A town centre business that is marking 15 years on the high street has no plans to change ahead of its milestone anniversary.
Congleton Hearing Centre, on Duke Street, opened for the first time in 2008. This week, its two original team members were among those celebrating a decade and a half of solving hearing problems from the same office.
The secret behind its success, according to owner Anthony Berg, is the fact that the business has undergone few changes since day one.
“It’s how we remember shop service used to be, except with all the latest cutting-edge technology,” he explained.
When Mr Berg, (54), entered the industry, hearing aids were adjusted with tiny screwdrivers. Now, they are powered by technologies such as wi-fi and Bluetooth, with impressive features such as language translation and the ability to detect when an elderly user has fallen.
Sharing the shop with him is receptionist Kay Brough, who has been with the business from the start, and newcomer Jane Heyes.
Part of the appeal of the hearing centre is its familiarity and homeliness – many of the customers have been known to visit simply for a chat with staff.
Mr Berg continued: “Originally, I had plans to open multiple shops, but with the success of what we’ve got in Congleton, we feel that we would be losing some of that personal touch, so we’re happy to keep it as it is.
“That’s also the reason why we haven’t moved to big, brash premises. We’ve changed very little since day one, which is normally a sign that you know what you’re doing. You’d never come in and find a disinterested member of staff behind the desk.”
Because it is an independent company, the business can stock the widest variety of hearing aids from every manufacturer and can often get new hearing aids before the bigger companies. Mr Berg has been approached by national firms with offers to buy the business, but Congleton Hearing Centre has always opted to keep things local.
A customer’s visit begins with a consultation in which the main issues are identified, before a thorough test and a discussion about hearing aid options, sizes and capabilities takes place. Customers are given a rehabilitation plan and aftercare is free and unlimited.
Congleton Hearing Centre also offers wax removal, which is free for those who have purchased hearing aids.
As well as Congleton, the shop provides hearing aids for people in areas such as Alsager, Biddulph, Knypersley, Sandbach and Holmes Chapel.
While most customers are seen in the shop, staff carry out home visits for those with mobility issues. The shop also works with two opticians in Poynton and Glossop to provide hearing aids as well.
Testament to the shop’s reputation is the impressive reach of the brand – former Congletonians living abroad send their devices back from time to time from as far afield as Australia, Thailand and Spain for quick fixes and adjustments, before their hearing aids are posted back to them.

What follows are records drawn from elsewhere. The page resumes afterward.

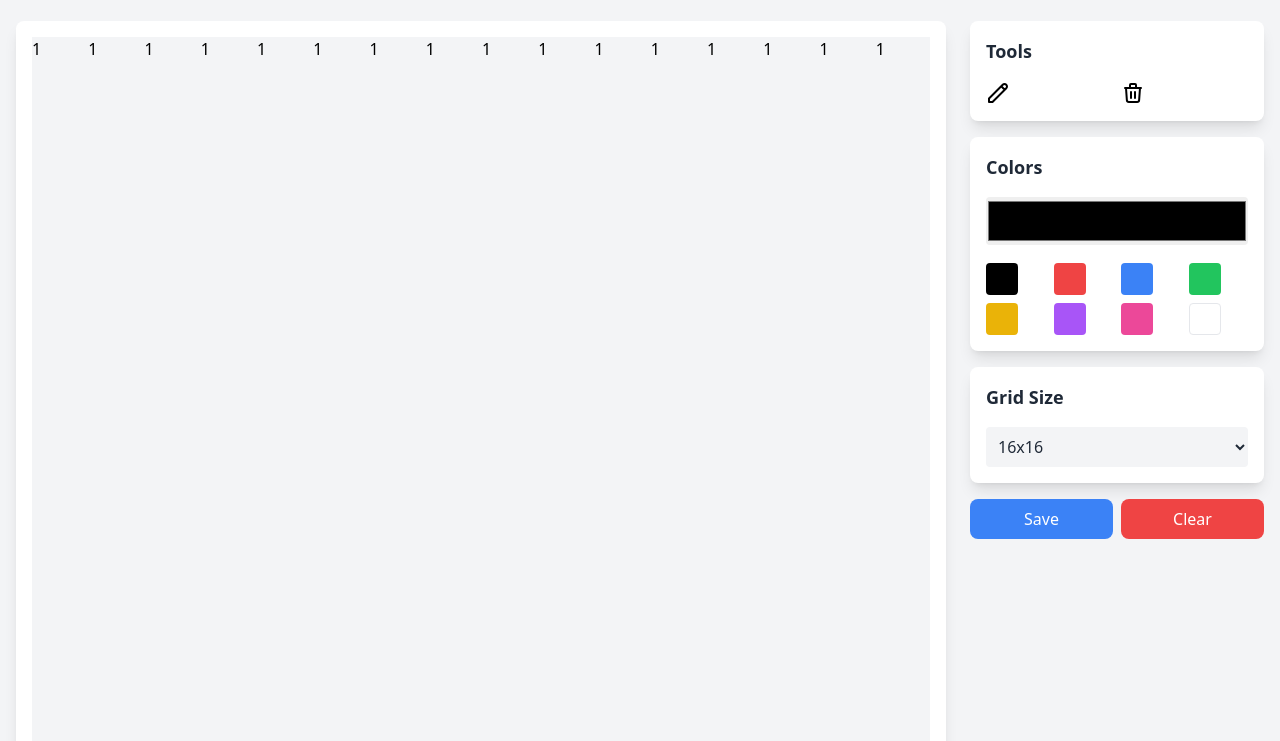
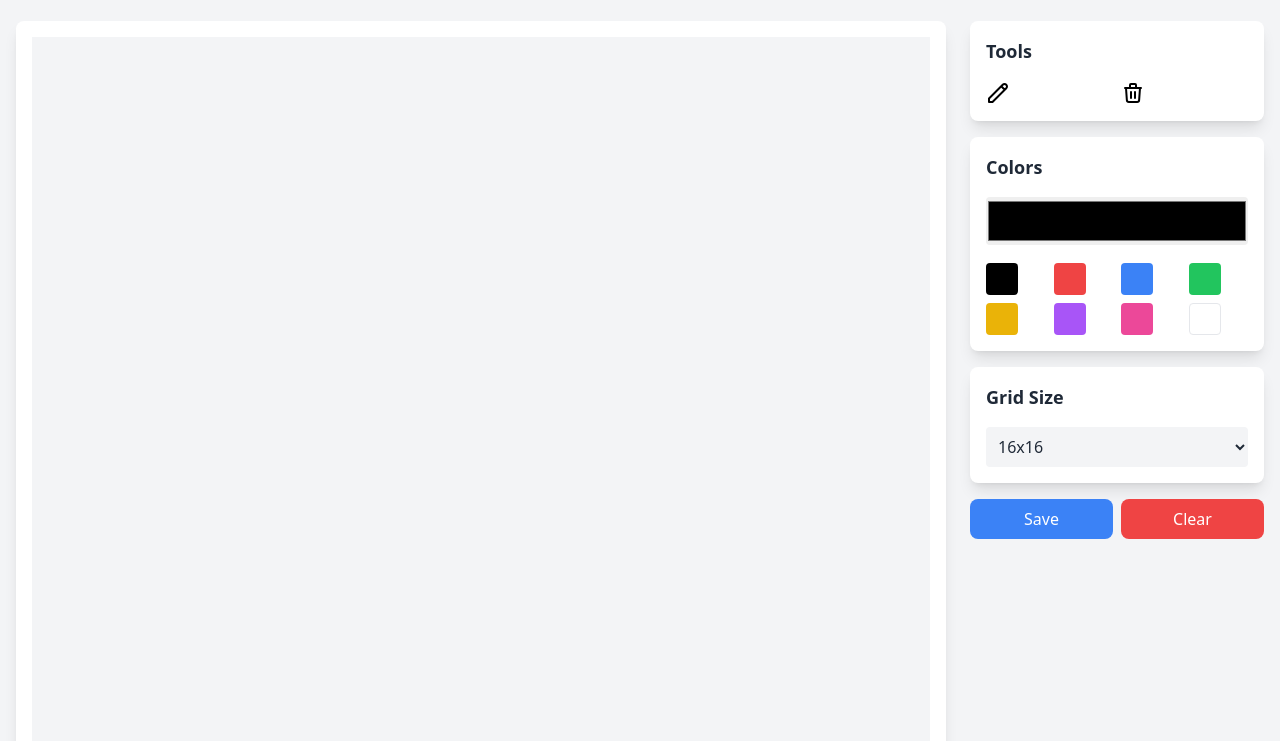
Before and after one commit to Horus031/100Days-JavaScript, a website: page projects/project-02/src/index.html in a window 1280 px wide. Shown: the part 59-800 px from the top of the page. Drawn offline with Linux system fonts and the light colour scheme.

Commit message:
init canvas

```diff
--- a/projects/project-02/src/index.html
+++ b/projects/project-02/src/index.html
@@ -23,25 +23,9 @@
             <div class="lg:col-span-9">
                 <div class="bg-white dark:bg-gray-800 rounded-lg p-4 shadow-lg">
                     <div class="aspect-square w-full" id="canvas-container">
-                        <div class="grid grid-16 gap-0.5 h-full bg-gray-100 dark:bg-gray-700" id="pixel-grid">
-                            <span>1</span>
-                            <span>1</span>
-                            <span>1</span>
-                            <span>1</span>
-                            <span>1</span>
-                            <span>1</span>
-                            <span>1</span>
-                            <span>1</span>
-                            <span>1</span>
-                            <span>1</span>
-                            <span>1</span>
-                            <span>1</span>
-                            <span>1</span>
-                            <span>1</span>
-                            <span>1</span>
-                            <span>1</span>
+                        <canvas id="pixel-grid" class="grid grid-16 gap-0.5 w-full h-full bg-gray-100 dark:bg-gray-700">
 
-                        </div>
+                        </canvas>
                     </div>
                 </div>
             </div>
```
Also changed, not shown: projects/project-02/src/output.css.
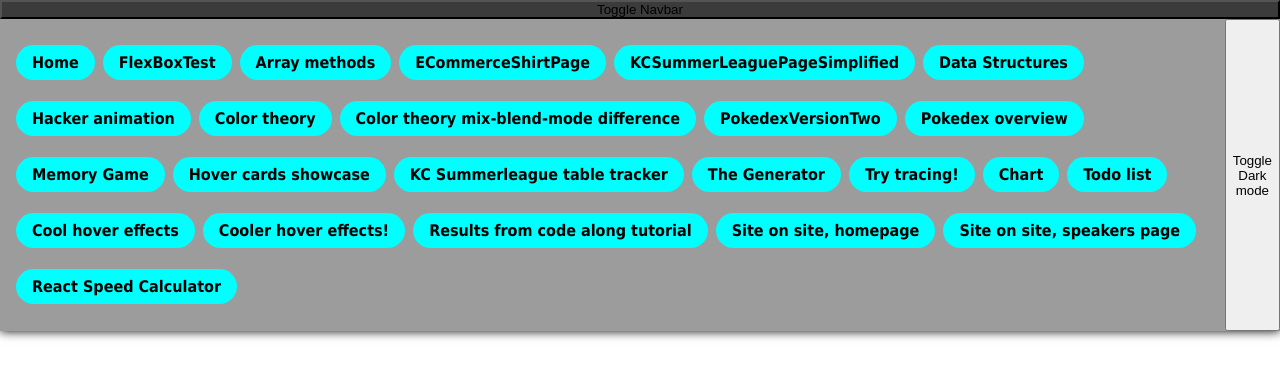
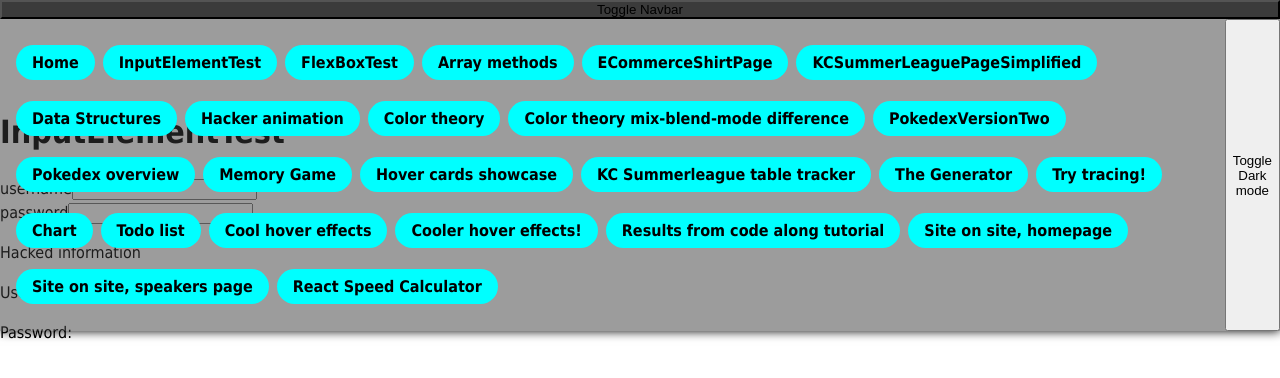
Before and after one commit to EmilNilssonDataDuctus/vite-app, a React (Vite) app: page /input-tests in a window 1280 px wide. Shown: the top 378 px of the page. Built offline with nearby package versions, Linux system fonts and the light colour scheme.

Commit message:
Password input test

```diff
--- /dev/null
+++ b/src/Pages/InputElementTest/InputElementTest.tsx
@@ -0,0 +1,61 @@
+import React, { useEffect, useState } from "react";
+import { MainWrapper } from "../../Shared/Page.styled";
+
+const styles = {
+  display: "block",
+};
+
+export const InputElementTest = () => {
+  const [username, setUsername] = useState("");
+  const [password, setPassword] = useState("");
+
+  const [hackedUsername, setHackedUsername] = useState("");
+  const [hackedPassword, setHackedPassword] = useState("");
+  const handleChange = (e) => {
+    const id = e.target.id;
+    switch (id) {
+      case "username":
+        setUsername(e.target.value);
+        break;
+      case "password":
+        setPassword(e.target.value);
+        break;
+
+      default:
+        break;
+    }
+  };
+
+  useEffect(() => {
+
+    setHackedUsername(document.getElementById("username")!.value)
+    setHackedPassword(document.getElementById("password")!.value)
+  }, [username, password]);
+  return (
+    <MainWrapper>
+      <h1>InputElementTest</h1>
+      <form>
+        <label style={styles}>
+          username
+          <input
+            id="username"
+            value={username}
+            onChange={(e) => handleChange(e)}
+          />
+        </label>
+        <label style={styles}>
+          password
+          <input
+            id="password"
+            type="password"
+            value={password}
+            onChange={(e) => handleChange(e)}
+          />
+        </label>
+      </form>
+      <p>Hacked information</p>
+      <p id="username-hacked">Username: {hackedUsername && hackedUsername}</p>
+      <p id="password-hacked">Password: {hackedPassword && hackedPassword}</p>
+    </MainWrapper>
+  );
+};
--- a/src/Pages/pageData.jsx
+++ b/src/Pages/pageData.jsx
@@ -17,6 +17,7 @@ import { Home } from "./Home/Home";
 import { HoverCardsPage } from "./HoverCardsPage/HoverCardsPage";
 import { HoverEffectsPage } from "./HoverEffectsPage/HoverEffectsPage";
 import { HoverEffectsPage2 } from "./HoverEffectsPage2/HoverEffectsPage2";
+import { InputElementTest } from "./InputElementTest/InputElementTest";
 import { KCSummerLeaguePage } from "./KCSummerLeaguePage/KCSummerLeaguePage";
 import { MemoryGame } from "./MemoryGame/MemoryGame";
 import { MyCanvas } from "./MyCanvas/MyCanvas";
@@ -33,6 +34,11 @@ export const pageRoutes = [
     path: "/",
     element: <Home />,
     description: "Home",
+  },
+  {
+    path: "/input-tests",
+    element: <InputElementTest />,
+    description: "InputElementTest",
   },
   {
     path: "/flexbox-test",
```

And as hearing aids get more discreet, more and more people are tackling their hearing loss earlier. Approximately 9m people in the UK suffer from hearing loss, but more are seeking the help they need.
Mr Berg explained: “People are realising that investing in good quality hearing aids is not a luxury but a necessity.”
He raised a glass to 15 years of business with his team.
“The future looks bright for Congleton,” he added. “We’re all looking a bit older now, but we’re happy to carry on doing what we’re doing. Here’s to another 15 years!”